■ **What the task asks**
Please copy every line of the records below that holds the word "null".

■ **Record excerpts**

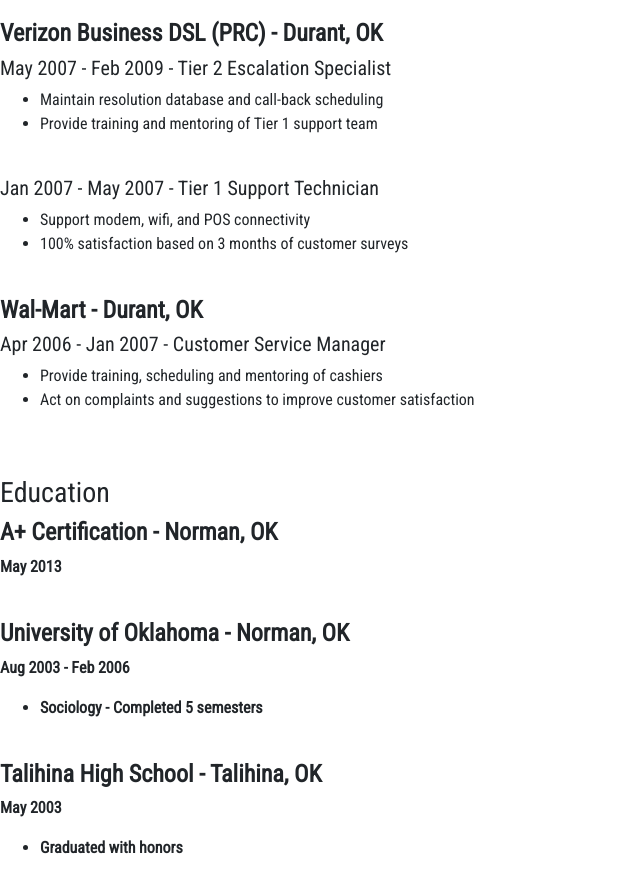
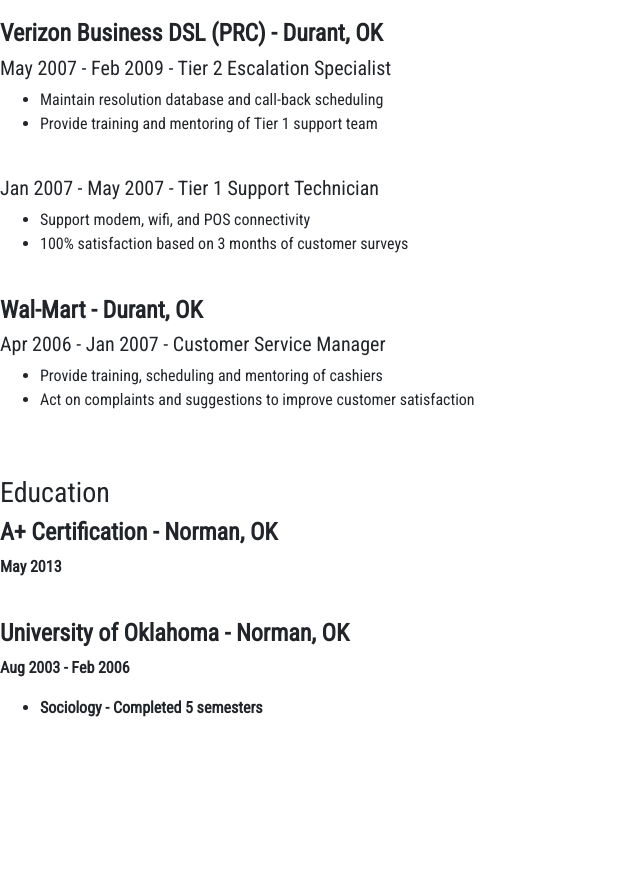
Before and after one commit to USA-RedDragon/usa-reddragon.github.io, a Jekyll site: the page built from raw.html, in a window 1280 px wide and 900 px high, scrolled down 1162 px. Shown: the top 893 px of the window, without its empty margins (0-640 px from the left). Built offline with Jekyll 4.4.1, drawn with Linux system fonts in a browser that asks for light colours; nearby versions of some CDN libraries; after the commit the page ends 1922 px from its top, so only the background shows below that.

Commit message:
Update schools.json

```diff
--- a/_data/schools.json
+++ b/_data/schools.json
@@ -14,14 +14,5 @@
     "points": [
       "Sociology - Completed 5 semesters"
     ]
-  },{
-    "name": "Talihina High School",
-    "location": "Talihina, OK",
-    "dates": "May 2003",
-    "image": "/assets/images/schools/talihina.png",
-    "url": "http://www.talihina.k12.ok.us/",
-    "points": [
-      "Graduated with honors"
-    ]
   }
 ]
```
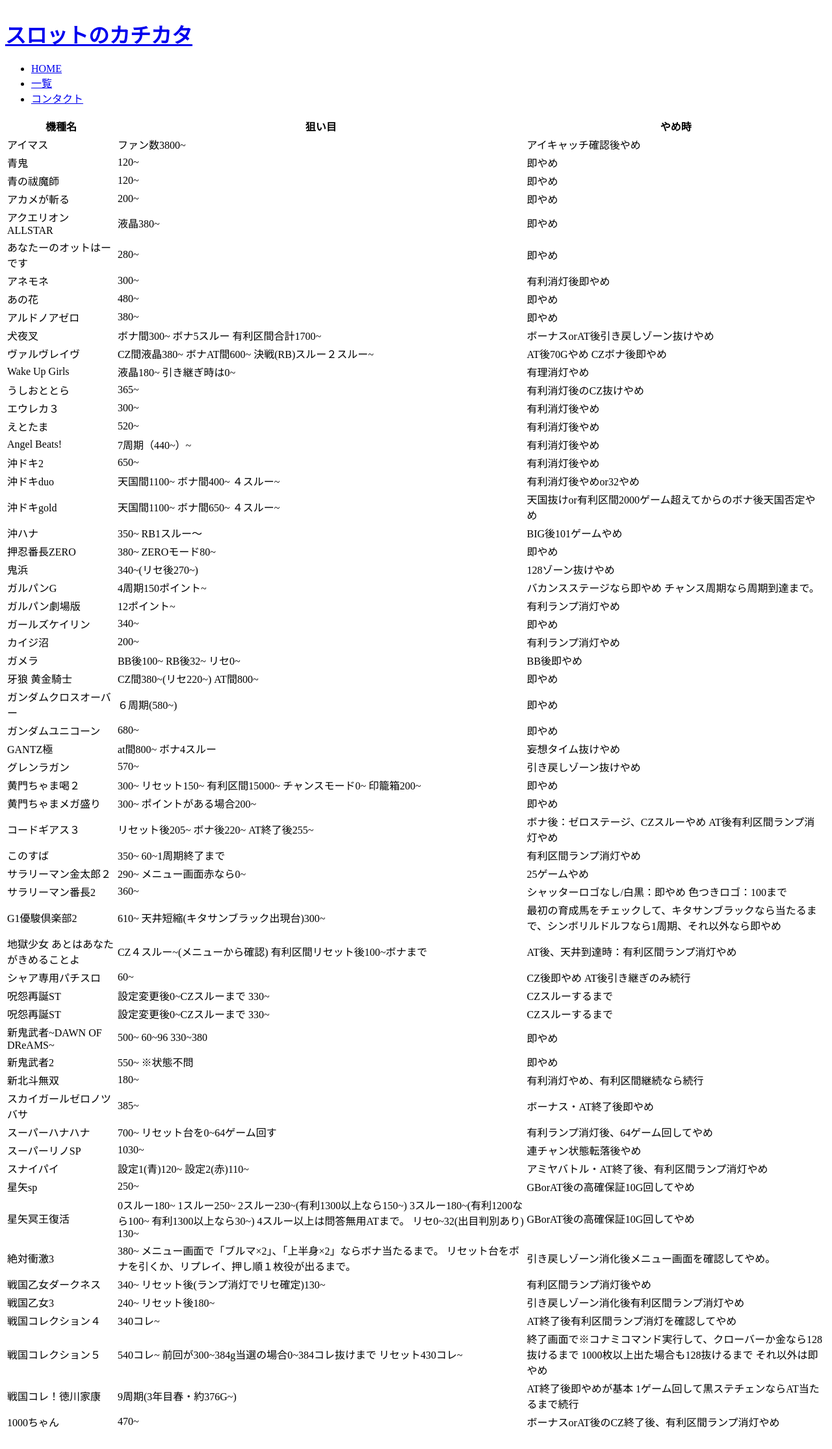
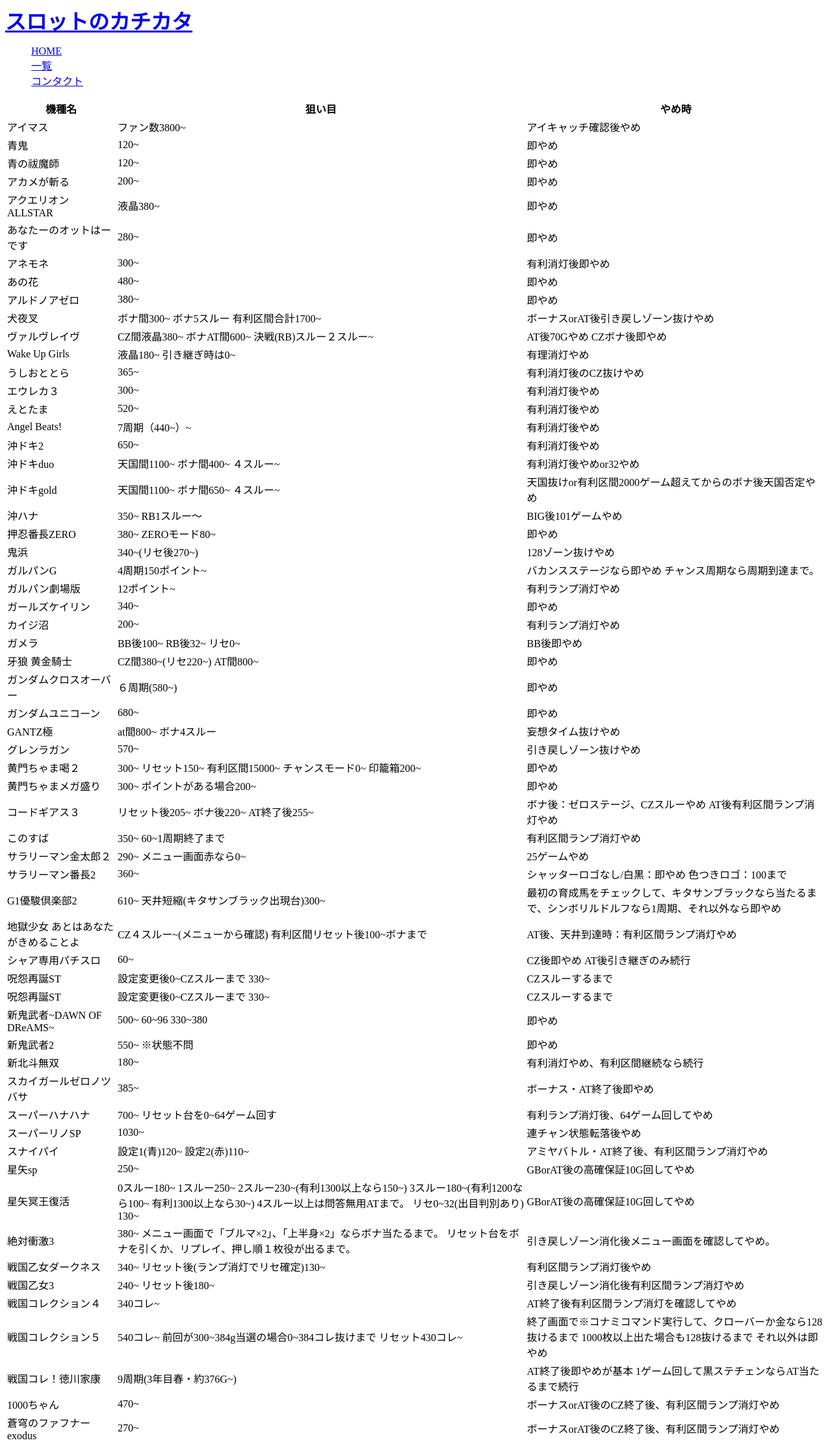
Before and after one commit to skikuchi7329/expectation, a Next.js app in the folder my-app/: page / in a window 1280 px wide. Shown: the whole page at 65% size. Built offline with nearby package versions, Linux system fonts and the light colour scheme.

Commit message:
add data

```diff
--- a/my-app/data/data.ts
+++ b/my-app/data/data.ts
@@ -437,4 +437,11 @@
     additional:"",
     link: "",
   },
+  {
+    title: "蒼穹のファフナーexodus",
+    target: "270~",
+    quit: "ボーナスorAT後のCZ終了後、有利区間ランプ消灯やめ",
+    additional:"",
+    link: "",
+  },
 ];
--- a/my-app/src/app/layout.tsx
+++ b/my-app/src/app/layout.tsx
@@ -22,13 +22,13 @@
           <StyledHeader>
             <header>
               <h1><Link href="/">スロットのカチカタ</Link></h1>
-              <nav>
+              <div className='navigation'>
                 <ul>
                   <li><Link href="/">HOME</Link></li>
                   <li><Link href="/ichiran">一覧</Link></li>
                   <li><Link href="/contact">コンタクト</Link></li>
                 </ul>
-              </nav>
+              </div>
             </header>
           </StyledHeader>
           <StyledComponentsRegistry>{children}</StyledComponentsRegistry>
@@ -38,8 +38,13 @@
 }
 
 
-const StyledHeader = styled.header`
-    display: flex;
-    align-items: center;
-    vertical-align: middle;
+const StyledHeader = styled.div`
+  margin: 0 auto;
+  h1 {
+    margin: 0 auto;
+  }
+
+  li {
+    list-style: none;
+  }
 `
```
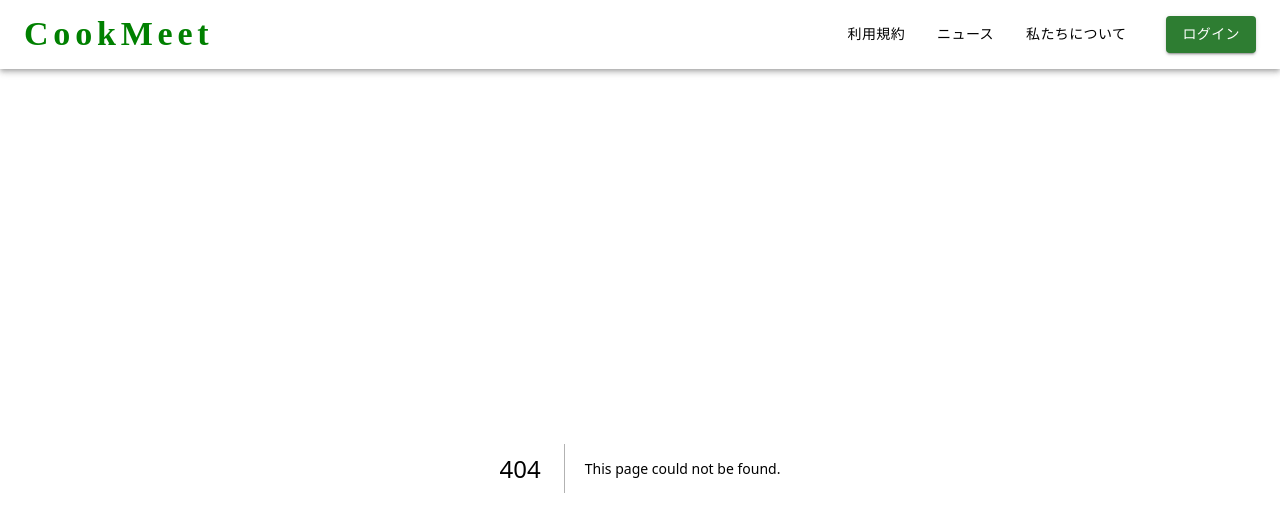
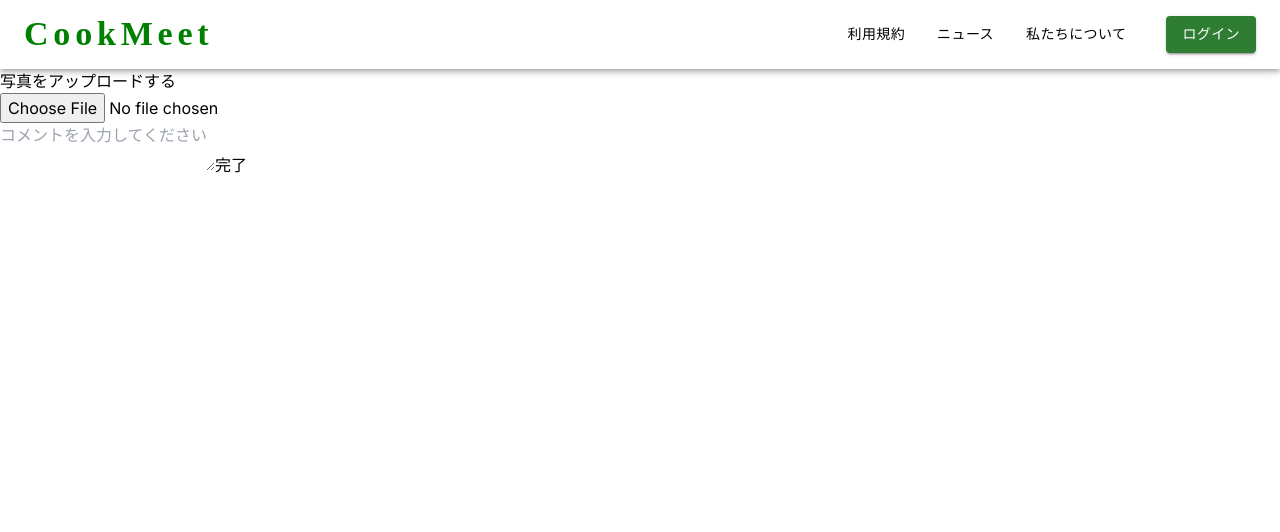
Before and after one commit to hato72/CookMeet, a Next.js app: page /cook/photo in a window 1280 px wide. Before the commit this address had no page. Shown: the top 532 px of the page. Built offline with nearby package versions, Linux system fonts and the light colour scheme.

Commit message:
写真アップロードページの作成(仮)

```diff
--- /dev/null
+++ b/src/app/cook/photo/page.tsx
@@ -0,0 +1,72 @@
+import React, { useState } from 'react';
+import axios from 'axios';
+
+const UploadPage: React.FC = () => {
+    const [selectedFile, setSelectedFile] = useState<File | null>(null);
+    const [comment, setComment] = useState<string>('');
+
+    const handleFileChange = (event: React.ChangeEvent<HTMLInputElement>) => {
+        if (event.target.files && event.target.files[0]) {
+            setSelectedFile(event.target.files[0]);
+        }
+    };
+
+    const handleCommentChange = (event: React.ChangeEvent<HTMLTextAreaElement>) => {
+        setComment(event.target.value);
+    };
+
+    const handleSubmit = async () => {
+        if (!selectedFile) {
+            console.error('No file selected');
+            return;
+        }
+
+        try {
+            const formData = new FormData();
+            formData.append('icon', selectedFile);
+
+            // コメントを追加する場合は以下のように FormData に追加
+            formData.append('comment', comment);
+
+            // サーバーに POST リクエストを送信
+            await axios.post('http://localhost:8080/cuisines', formData, {
+                headers: {
+                    'Content-Type': 'multipart/form-data'
+                }
+            });
+
+            // 成功した場合の処理をここに追加
+
+            console.log('File uploaded successfully');
+        } catch (error) {
+            console.error('Error uploading file:', error);
+        }
+    };
+
+    return (
+        <div className="container">
+            <h1 className="upload-heading">写真をアップロードする</h1>
+            <form className="upload-form" onSubmit={handleSubmit}>
+                <input
+                    type="file"
+                    name="photo"
+                    id="photo"
+                    className="upload-input"
+                    accept="image/*"
+                    onChange={handleFileChange}
+                />
+                <div className="comment-section">
+                    <textarea
+                        className="comment-input"
+                        placeholder="コメントを入力してください"
+                        value={comment}
+                        onChange={handleCommentChange}
+                    />
+                    <button type="submit" className="submit-button">完了</button>
+                </div>
+            </form>
+        </div>
+    );
+};
+
+export default UploadPage;
```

■ **Task result**
--- /dev/null
+    const [selectedFile, setSelectedFile] = useState<File | null>(null);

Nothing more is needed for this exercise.